Required work
Copy each line of the data beneath in which the word "build" appears.

Items from a data source
***
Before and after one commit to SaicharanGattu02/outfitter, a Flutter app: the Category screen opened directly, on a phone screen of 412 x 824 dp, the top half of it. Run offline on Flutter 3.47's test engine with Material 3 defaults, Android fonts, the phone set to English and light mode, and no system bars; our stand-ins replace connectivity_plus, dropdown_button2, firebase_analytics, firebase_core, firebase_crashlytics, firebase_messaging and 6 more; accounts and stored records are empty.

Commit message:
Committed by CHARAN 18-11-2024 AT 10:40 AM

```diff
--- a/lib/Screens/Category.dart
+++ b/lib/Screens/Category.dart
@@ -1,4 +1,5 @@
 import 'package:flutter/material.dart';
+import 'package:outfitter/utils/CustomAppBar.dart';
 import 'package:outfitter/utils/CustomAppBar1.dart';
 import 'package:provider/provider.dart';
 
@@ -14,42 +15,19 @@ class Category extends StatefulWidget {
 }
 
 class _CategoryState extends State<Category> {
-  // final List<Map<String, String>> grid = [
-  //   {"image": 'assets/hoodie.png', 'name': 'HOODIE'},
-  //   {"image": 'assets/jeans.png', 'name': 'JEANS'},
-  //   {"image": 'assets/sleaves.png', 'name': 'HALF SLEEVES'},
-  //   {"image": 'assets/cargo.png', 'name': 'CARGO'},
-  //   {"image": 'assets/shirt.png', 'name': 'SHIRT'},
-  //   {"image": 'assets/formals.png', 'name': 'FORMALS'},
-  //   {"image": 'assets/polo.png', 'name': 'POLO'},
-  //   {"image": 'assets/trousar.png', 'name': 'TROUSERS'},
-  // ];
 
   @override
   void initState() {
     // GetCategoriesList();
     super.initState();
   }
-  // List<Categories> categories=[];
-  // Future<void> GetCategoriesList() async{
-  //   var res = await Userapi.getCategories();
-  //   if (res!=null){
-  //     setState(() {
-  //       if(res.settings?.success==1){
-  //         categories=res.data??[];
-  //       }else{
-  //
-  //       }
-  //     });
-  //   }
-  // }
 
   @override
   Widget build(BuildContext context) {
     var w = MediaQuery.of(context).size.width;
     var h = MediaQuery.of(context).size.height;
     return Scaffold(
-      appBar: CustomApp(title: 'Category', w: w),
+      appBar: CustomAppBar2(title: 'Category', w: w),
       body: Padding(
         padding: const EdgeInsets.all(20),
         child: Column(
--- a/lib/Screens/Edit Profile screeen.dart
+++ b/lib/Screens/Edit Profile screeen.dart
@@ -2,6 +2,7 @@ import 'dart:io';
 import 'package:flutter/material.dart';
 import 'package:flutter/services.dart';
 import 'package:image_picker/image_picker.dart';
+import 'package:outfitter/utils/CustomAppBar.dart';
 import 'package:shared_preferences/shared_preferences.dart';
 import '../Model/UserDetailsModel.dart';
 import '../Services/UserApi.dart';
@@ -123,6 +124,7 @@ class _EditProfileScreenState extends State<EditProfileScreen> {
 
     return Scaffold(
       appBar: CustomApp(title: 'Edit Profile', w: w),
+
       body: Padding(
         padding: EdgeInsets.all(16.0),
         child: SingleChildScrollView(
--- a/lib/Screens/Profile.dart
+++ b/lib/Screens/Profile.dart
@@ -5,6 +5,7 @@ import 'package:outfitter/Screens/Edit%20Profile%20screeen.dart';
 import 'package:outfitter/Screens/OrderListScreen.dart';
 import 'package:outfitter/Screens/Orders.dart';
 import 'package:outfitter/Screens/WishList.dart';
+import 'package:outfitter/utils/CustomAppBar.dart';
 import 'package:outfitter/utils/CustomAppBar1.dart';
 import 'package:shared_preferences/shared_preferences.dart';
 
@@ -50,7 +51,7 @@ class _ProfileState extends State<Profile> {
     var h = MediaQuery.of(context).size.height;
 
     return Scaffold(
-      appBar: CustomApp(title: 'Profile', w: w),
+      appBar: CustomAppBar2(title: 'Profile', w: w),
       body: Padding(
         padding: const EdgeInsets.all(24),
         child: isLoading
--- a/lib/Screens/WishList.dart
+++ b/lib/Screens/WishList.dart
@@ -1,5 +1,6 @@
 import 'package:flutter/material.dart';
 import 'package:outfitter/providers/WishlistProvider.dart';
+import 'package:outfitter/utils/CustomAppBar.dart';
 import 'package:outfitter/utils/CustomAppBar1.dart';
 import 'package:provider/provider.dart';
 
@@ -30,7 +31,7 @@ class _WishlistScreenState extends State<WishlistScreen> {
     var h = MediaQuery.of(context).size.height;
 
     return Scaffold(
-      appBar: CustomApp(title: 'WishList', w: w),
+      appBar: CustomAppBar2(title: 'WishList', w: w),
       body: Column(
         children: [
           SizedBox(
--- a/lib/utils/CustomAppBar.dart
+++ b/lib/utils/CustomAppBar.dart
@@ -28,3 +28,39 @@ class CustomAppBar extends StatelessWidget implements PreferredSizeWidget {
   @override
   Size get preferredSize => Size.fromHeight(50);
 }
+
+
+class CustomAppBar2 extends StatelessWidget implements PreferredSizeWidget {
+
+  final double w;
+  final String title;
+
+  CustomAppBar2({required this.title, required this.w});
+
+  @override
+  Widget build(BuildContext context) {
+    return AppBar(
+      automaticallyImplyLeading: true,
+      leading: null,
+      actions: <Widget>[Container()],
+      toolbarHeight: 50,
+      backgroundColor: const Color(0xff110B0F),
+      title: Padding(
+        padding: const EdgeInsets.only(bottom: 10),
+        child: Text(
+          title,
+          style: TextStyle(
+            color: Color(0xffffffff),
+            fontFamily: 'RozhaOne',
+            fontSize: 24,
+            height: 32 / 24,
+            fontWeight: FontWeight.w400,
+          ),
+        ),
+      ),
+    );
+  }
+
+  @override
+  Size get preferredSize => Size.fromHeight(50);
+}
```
***
Answer box
   Widget build(BuildContext context) {
+  Widget build(BuildContext context) {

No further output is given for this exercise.